Gladioli – the plural of Gladiolus – could almost be considered a heritage plant. They have been around in this area since the time of the early settlers. They are wonderful, easy to grow, beautiful annuals that make amazing cut flowers in a breathtaking array of colours. Glads are started from root corms – sometimes people mistakenly call them bulbs – in the spring. They can be started either from wintered over corms or corms purchased in the spring. This blog will discuss how to get them going & growing in the spring – here is how some of our staff, Bonnie & Lucy do it.

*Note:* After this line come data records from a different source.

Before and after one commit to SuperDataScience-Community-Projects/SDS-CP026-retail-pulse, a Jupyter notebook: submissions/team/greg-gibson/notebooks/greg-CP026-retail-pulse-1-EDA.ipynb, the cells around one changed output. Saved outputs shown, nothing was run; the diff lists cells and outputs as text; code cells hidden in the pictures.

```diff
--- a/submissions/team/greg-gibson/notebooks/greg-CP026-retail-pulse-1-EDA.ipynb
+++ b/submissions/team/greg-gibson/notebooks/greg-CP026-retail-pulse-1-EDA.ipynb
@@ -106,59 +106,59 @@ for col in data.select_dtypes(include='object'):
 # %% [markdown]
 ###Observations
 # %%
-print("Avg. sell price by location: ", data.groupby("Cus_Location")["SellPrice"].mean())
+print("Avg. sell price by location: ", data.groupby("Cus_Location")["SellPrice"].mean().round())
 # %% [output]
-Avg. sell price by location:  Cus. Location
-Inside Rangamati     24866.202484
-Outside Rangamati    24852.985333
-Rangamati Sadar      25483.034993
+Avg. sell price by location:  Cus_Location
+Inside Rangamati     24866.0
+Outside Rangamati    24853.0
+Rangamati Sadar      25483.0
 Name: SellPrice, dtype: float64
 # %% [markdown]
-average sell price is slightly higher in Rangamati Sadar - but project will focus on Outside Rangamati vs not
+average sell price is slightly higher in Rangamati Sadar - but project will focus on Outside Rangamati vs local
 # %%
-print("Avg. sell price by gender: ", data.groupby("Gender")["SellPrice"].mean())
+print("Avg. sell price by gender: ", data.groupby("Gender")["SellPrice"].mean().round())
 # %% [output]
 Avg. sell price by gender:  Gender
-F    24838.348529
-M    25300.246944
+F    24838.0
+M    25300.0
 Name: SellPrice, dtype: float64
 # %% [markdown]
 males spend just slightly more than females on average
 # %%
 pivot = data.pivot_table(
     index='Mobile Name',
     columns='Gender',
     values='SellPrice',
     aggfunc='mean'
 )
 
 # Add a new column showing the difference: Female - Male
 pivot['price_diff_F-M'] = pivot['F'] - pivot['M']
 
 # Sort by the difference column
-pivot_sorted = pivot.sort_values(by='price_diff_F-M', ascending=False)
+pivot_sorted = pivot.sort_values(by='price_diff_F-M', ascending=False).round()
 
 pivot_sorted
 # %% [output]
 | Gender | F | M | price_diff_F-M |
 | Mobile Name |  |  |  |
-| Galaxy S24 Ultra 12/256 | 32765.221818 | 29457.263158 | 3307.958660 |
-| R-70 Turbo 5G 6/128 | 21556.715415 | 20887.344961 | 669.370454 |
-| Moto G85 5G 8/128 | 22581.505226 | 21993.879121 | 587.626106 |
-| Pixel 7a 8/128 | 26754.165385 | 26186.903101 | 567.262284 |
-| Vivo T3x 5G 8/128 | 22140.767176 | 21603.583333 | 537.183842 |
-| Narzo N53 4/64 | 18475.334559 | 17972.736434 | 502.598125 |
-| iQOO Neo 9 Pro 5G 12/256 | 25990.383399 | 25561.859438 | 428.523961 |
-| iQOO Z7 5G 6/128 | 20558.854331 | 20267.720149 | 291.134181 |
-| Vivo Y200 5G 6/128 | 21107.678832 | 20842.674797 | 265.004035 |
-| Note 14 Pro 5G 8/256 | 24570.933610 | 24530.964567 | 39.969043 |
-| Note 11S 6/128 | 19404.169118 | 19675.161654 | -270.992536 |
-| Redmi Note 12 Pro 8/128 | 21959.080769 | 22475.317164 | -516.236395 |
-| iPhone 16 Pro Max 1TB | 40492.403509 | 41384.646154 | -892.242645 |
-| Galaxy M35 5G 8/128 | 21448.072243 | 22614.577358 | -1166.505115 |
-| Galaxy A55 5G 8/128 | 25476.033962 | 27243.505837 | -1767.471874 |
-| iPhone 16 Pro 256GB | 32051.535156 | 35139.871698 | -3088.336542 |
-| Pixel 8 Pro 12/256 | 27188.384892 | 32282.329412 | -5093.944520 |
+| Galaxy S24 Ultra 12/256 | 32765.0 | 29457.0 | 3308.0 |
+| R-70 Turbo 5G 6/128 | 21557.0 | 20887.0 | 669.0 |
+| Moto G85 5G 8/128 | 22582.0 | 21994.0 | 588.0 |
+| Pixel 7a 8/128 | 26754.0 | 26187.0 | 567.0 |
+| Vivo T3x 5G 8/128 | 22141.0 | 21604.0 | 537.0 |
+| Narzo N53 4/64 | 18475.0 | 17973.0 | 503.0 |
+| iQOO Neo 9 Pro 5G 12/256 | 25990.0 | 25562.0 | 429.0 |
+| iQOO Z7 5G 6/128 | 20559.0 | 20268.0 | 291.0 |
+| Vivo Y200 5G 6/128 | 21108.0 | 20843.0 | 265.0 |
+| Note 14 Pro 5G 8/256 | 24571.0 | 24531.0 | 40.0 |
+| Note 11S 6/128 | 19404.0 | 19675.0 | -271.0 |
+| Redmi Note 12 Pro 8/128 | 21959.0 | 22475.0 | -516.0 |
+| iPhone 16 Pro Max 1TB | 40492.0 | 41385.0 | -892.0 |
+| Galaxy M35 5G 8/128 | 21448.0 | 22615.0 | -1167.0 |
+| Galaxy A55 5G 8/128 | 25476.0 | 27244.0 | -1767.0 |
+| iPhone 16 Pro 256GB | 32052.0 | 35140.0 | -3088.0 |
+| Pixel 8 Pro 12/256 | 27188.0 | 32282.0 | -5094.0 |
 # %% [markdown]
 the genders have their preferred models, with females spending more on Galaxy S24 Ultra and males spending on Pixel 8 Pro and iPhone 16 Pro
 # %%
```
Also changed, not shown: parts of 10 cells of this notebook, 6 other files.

Bonnie & Lucy begin soaking the Gladiola corms at the very beginning of May. First, they peel back the dried material off of the corms like an onion or garlic. Bonnie takes them right back to the colored flesh, but Lucy leaves a little of the brown peel on them – both methods work for them. Then they place the corms in glass pie plates, square glass baking dishes, or metal washing tubs right side up and add about 1½” of water to the bottom of the container. They continue to maintain that water depth over the next few weeks until the corms begin to form roots. The roots actually lift the corms up out of the water. Bonnie plants them at this stage, while Lucy prefers to wait until she sees nodules or a tiny green stalk starting.
By this time it’s garden planting time, close to May 20 and it’s also time to plant the gladioli. Plant the corms deeply – anywhere from 4-6 inches deep. No fertilizer is necessary. If your garden gets a lot of wind, stake the Glads so they stay upright.
Cut them when the first blossom is beginning to open at the base of the stalk and place them in clear, fresh water. The rest of the blooms will open in succession over the next week or so.
If you haven’t ever tried Gladiolas, consider giving them a go. You won’t be disappointed.
Sources: Bonnie & Lucy 🙂